Renters' Guide: Conclusion
One of the largest shifts in the housing market since the Great Recession has been the growth of the single-family rental market, which is developing faster than any other segment of the market. It’s outpacing both single-family home purchases and apartment-style living, according to the Washington, D.C.-based think tank Urban Institute. While the number of households in the U.S. continues to increase, nearly all the housing demand in recent years has been filled by rental units.
Changing demographics and housing market conditions will likely continue driving rental growth in the coming years. Young people are waiting longer to get married and start families. At the same time, student loan debt, lower earnings and tight lending practices have created barriers to homeownership. And the huge Baby Boomer generation is pouring into the retirement-relocation-downsizing years. Meanwhile, some people simply prefer renting over buying because it offers more flexibility, less maintenance and less commitment (financial and otherwise). All these factors can make renting more practical (and attractive) – for retirees, college students, singles, young couples, small families and others.

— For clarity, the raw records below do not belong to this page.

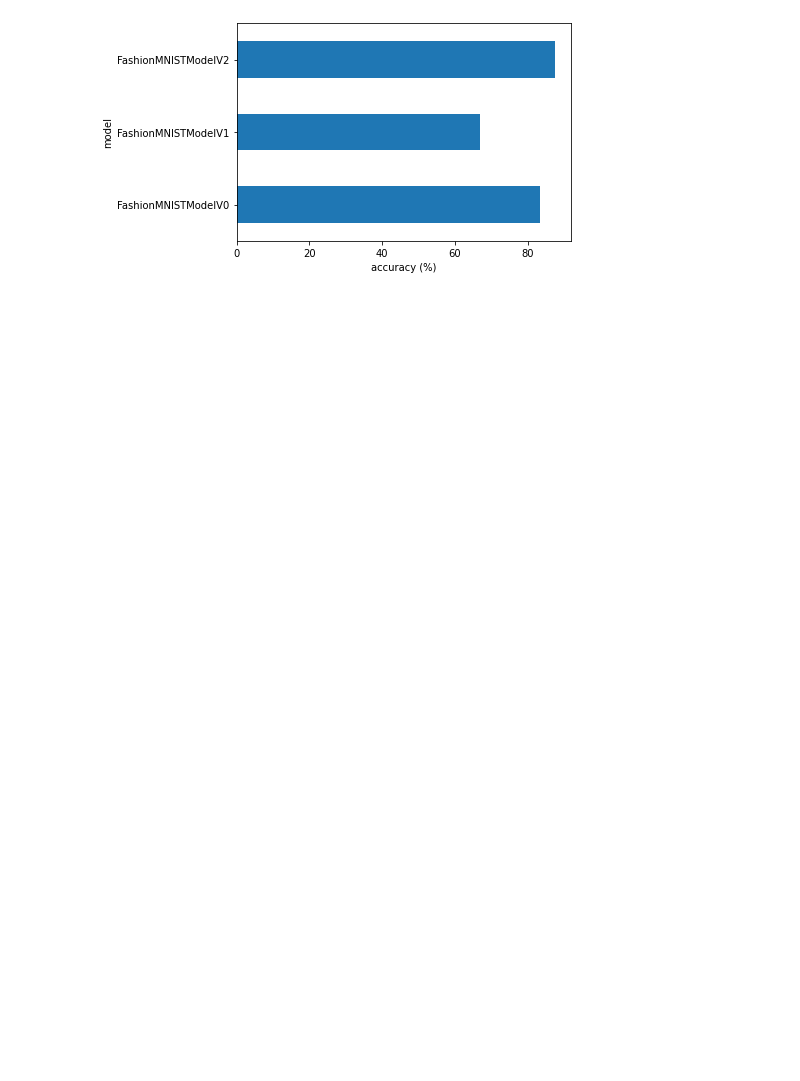
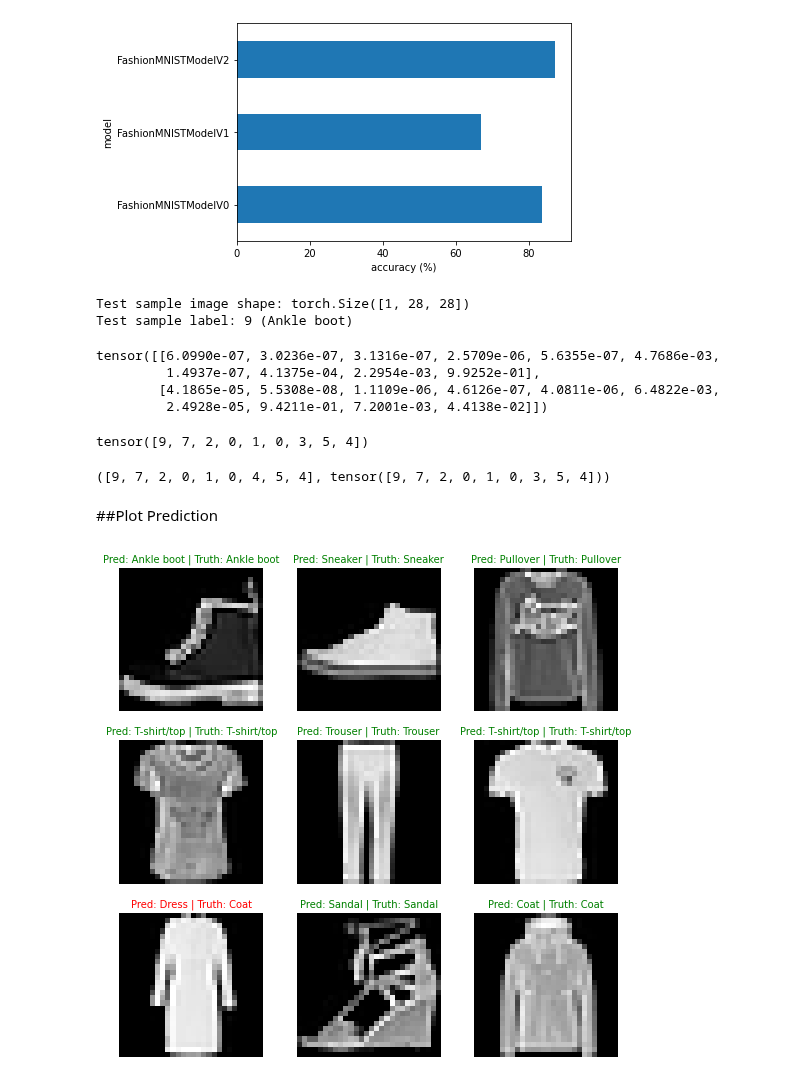
Before and after one commit to SalehMehrabani/Deep-Learning, a Jupyter notebook: CNN1.ipynb, the cells around one changed output. Saved outputs shown, nothing was run; the diff lists cells and outputs as text; code cells hidden in the pictures; blank space fills up the shorter version.

```diff
--- a/CNN1.ipynb
+++ b/CNN1.ipynb
@@ -769,3 +810,58 @@ plt.xlabel("accuracy (%)")
 plt.ylabel("model");
 # %% [output]
 [figure]
+# %%
+import random
+# random.seed(42)
+test_samples = []
+test_labels = []
+for sample, label in random.sample(list(test_data), k=9):
+    test_samples.append(sample)
+    test_labels.append(label)
+
+# View the first test sample shape and label
+print(f"Test sample image shape: {test_samples[0].shape}\nTest sample label: {test_labels[0]} ({class_names[test_labels[0]]})")
+# %% [output]
+Test sample image shape: torch.Size([1, 28, 28])
+Test sample label: 9 (Ankle boot)
+# %%
+# Make predictions on test samples with model 2
+pred_probs= make_predictions(model=model_2,
+                             data=test_samples)
+
+# View first two prediction probabilities list
+pred_probs[:2]
+# %% [output]
+tensor([[6.0990e-07, 3.0236e-07, 3.1316e-07, 2.5709e-06, 5.6355e-07, 4.7686e-03,
+         1.4937e-07, 4.1375e-04, 2.2954e-03, 9.9252e-01],
+        [4.1865e-05, 5.5308e-08, 1.1109e-06, 4.6126e-07, 4.0811e-06, 6.4822e-03,
+         2.4928e-05, 9.4211e-01, 7.2001e-03, 4.4138e-02]])
+# %%
+# Turn the prediction probabilities into prediction labels by taking the argmax()
+pred_classes = pred_probs.argmax(dim=1)
+pred_classes
+# %% [output]
+tensor([9, 7, 2, 0, 1, 0, 3, 5, 4])
+# %%
+# Are our predictions in the same form as our test labels?
+test_labels, pred_classes
+# %% [output]
+([9, 7, 2, 0, 1, 0, 4, 5, 4], tensor([9, 7, 2, 0, 1, 0, 3, 5, 4]))
+# %% [markdown]
+##Plot Prediction
+# %%
+plt.figure(figsize=(9,9))
+nrow, ncols=3,3
+for i, sample in enumerate(test_samples):
+  plt.subplot(nrow, ncols, i+1)
+  plt.imshow(sample.squeeze(), cmap="gray")
+  pred_label=class_names[pred_classes[i]]
+  truth_label= class_names[test_labels[i]]
+  title_text= f"Pred: {pred_label} | Truth: {truth_label}"
+  if pred_label == truth_label:
+    plt.title(title_text, fontsize=10, c="g")
+  else:
+    plt.title(title_text, fontsize=10, c="r")
+  plt.axis(False)
+# %% [output]
+[figure, added]
```
Also changed, not shown: parts of 10 cells of this notebook.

While some renters will continue renting happily for years, you may think about trading rent for mortgage payments at some point. Keep in mind: The decision to rent or buy shouldn’t be based on finances alone. Renting, for example, offers greater flexibility, amenities you probably couldn’t afford in a home (e.g., a swimming pool), and a landlord who handles the repairs and maintenance. Homeownership, on the other hand, offers greater stability, the option to customize your home and greater privacy. And, of course, a chance to build equity. It’s important to think about all these factors before making any decisions.